Front-end code edit data:
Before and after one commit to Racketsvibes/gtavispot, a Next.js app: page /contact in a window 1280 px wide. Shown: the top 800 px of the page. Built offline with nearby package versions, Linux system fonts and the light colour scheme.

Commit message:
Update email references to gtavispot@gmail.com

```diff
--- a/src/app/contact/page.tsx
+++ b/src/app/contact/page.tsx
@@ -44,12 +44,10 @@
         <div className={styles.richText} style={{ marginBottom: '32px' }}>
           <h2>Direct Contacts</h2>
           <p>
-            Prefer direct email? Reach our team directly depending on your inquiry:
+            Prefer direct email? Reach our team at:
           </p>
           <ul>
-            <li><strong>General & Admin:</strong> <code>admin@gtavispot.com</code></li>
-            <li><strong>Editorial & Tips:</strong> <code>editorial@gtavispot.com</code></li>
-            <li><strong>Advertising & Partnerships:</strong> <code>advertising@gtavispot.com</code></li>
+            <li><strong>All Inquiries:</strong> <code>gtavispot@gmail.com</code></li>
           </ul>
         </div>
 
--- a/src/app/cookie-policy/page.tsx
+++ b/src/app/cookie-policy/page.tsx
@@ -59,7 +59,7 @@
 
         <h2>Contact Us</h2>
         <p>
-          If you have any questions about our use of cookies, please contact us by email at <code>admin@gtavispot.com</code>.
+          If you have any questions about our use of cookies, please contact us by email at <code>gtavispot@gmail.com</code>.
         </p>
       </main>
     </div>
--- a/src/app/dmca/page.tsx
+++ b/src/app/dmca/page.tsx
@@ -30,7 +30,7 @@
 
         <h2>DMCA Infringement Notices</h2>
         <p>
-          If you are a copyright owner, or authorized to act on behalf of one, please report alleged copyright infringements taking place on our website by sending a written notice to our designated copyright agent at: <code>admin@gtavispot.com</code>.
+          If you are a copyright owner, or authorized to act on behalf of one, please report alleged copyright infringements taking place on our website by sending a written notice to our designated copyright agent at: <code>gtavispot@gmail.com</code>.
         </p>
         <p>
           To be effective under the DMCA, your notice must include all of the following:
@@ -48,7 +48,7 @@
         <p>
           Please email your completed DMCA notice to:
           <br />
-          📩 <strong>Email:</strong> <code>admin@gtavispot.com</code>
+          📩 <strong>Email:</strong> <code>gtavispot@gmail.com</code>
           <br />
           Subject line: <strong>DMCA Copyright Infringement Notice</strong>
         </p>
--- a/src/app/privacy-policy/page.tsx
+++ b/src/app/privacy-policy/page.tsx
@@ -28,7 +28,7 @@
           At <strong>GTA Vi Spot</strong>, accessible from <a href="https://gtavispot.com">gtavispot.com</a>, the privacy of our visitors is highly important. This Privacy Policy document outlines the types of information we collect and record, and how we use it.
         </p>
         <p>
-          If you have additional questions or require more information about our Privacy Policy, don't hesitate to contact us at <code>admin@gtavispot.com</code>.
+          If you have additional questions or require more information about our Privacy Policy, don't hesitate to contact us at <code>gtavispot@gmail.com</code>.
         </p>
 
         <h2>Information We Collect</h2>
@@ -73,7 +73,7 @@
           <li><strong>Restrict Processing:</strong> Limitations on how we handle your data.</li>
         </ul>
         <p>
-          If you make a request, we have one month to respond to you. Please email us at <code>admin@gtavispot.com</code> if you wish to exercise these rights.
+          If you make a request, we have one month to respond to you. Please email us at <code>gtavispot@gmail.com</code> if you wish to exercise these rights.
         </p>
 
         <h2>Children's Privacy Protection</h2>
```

Exercise goal
Copy the data exactly. Leave nothing out.

Completed exercise
Before and after one commit to Racketsvibes/gtavispot, a Next.js app: page /contact in a window 1280 px wide. Shown: the top 800 px of the page. Built offline with nearby package versions, Linux system fonts and the light colour scheme.

Commit message:
Update email references to gtavispot@gmail.com

```diff
--- a/src/app/contact/page.tsx
+++ b/src/app/contact/page.tsx
@@ -44,12 +44,10 @@
         <div className={styles.richText} style={{ marginBottom: '32px' }}>
           <h2>Direct Contacts</h2>
           <p>
-            Prefer direct email? Reach our team directly depending on your inquiry:
+            Prefer direct email? Reach our team at:
           </p>
           <ul>
-            <li><strong>General & Admin:</strong> <code>admin@gtavispot.com</code></li>
-            <li><strong>Editorial & Tips:</strong> <code>editorial@gtavispot.com</code></li>
-            <li><strong>Advertising & Partnerships:</strong> <code>advertising@gtavispot.com</code></li>
+            <li><strong>All Inquiries:</strong> <code>gtavispot@gmail.com</code></li>
           </ul>
         </div>
 
--- a/src/app/cookie-policy/page.tsx
+++ b/src/app/cookie-policy/page.tsx
@@ -59,7 +59,7 @@
 
         <h2>Contact Us</h2>
         <p>
-          If you have any questions about our use of cookies, please contact us by email at <code>admin@gtavispot.com</code>.
+          If you have any questions about our use of cookies, please contact us by email at <code>gtavispot@gmail.com</code>.
         </p>
       </main>
     </div>
--- a/src/app/dmca/page.tsx
+++ b/src/app/dmca/page.tsx
@@ -30,7 +30,7 @@
 
         <h2>DMCA Infringement Notices</h2>
         <p>
-          If you are a copyright owner, or authorized to act on behalf of one, please report alleged copyright infringements taking place on our website by sending a written notice to our designated copyright agent at: <code>admin@gtavispot.com</code>.
+          If you are a copyright owner, or authorized to act on behalf of one, please report alleged copyright infringements taking place on our website by sending a written notice to our designated copyright agent at: <code>gtavispot@gmail.com</code>.
         </p>
         <p>
           To be effective under the DMCA, your notice must include all of the following:
@@ -48,7 +48,7 @@
         <p>
           Please email your completed DMCA notice to:
           <br />
-          📩 <strong>Email:</strong> <code>admin@gtavispot.com</code>
+          📩 <strong>Email:</strong> <code>gtavispot@gmail.com</code>
           <br />
           Subject line: <strong>DMCA Copyright Infringement Notice</strong>
         </p>
--- a/src/app/privacy-policy/page.tsx
+++ b/src/app/privacy-policy/page.tsx
@@ -28,7 +28,7 @@
           At <strong>GTA Vi Spot</strong>, accessible from <a href="https://gtavispot.com">gtavispot.com</a>, the privacy of our visitors is highly important. This Privacy Policy document outlines the types of information we collect and record, and how we use it.
         </p>
         <p>
-          If you have additional questions or require more information about our Privacy Policy, don't hesitate to contact us at <code>admin@gtavispot.com</code>.
+          If you have additional questions or require more information about our Privacy Policy, don't hesitate to contact us at <code>gtavispot@gmail.com</code>.
         </p>
 
         <h2>Information We Collect</h2>
@@ -73,7 +73,7 @@
           <li><strong>Restrict Processing:</strong> Limitations on how we handle your data.</li>
         </ul>
         <p>
-          If you make a request, we have one month to respond to you. Please email us at <code>admin@gtavispot.com</code> if you wish to exercise these rights.
+          If you make a request, we have one month to respond to you. Please email us at <code>gtavispot@gmail.com</code> if you wish to exercise these rights.
         </p>
 
         <h2>Children's Privacy Protection</h2>
```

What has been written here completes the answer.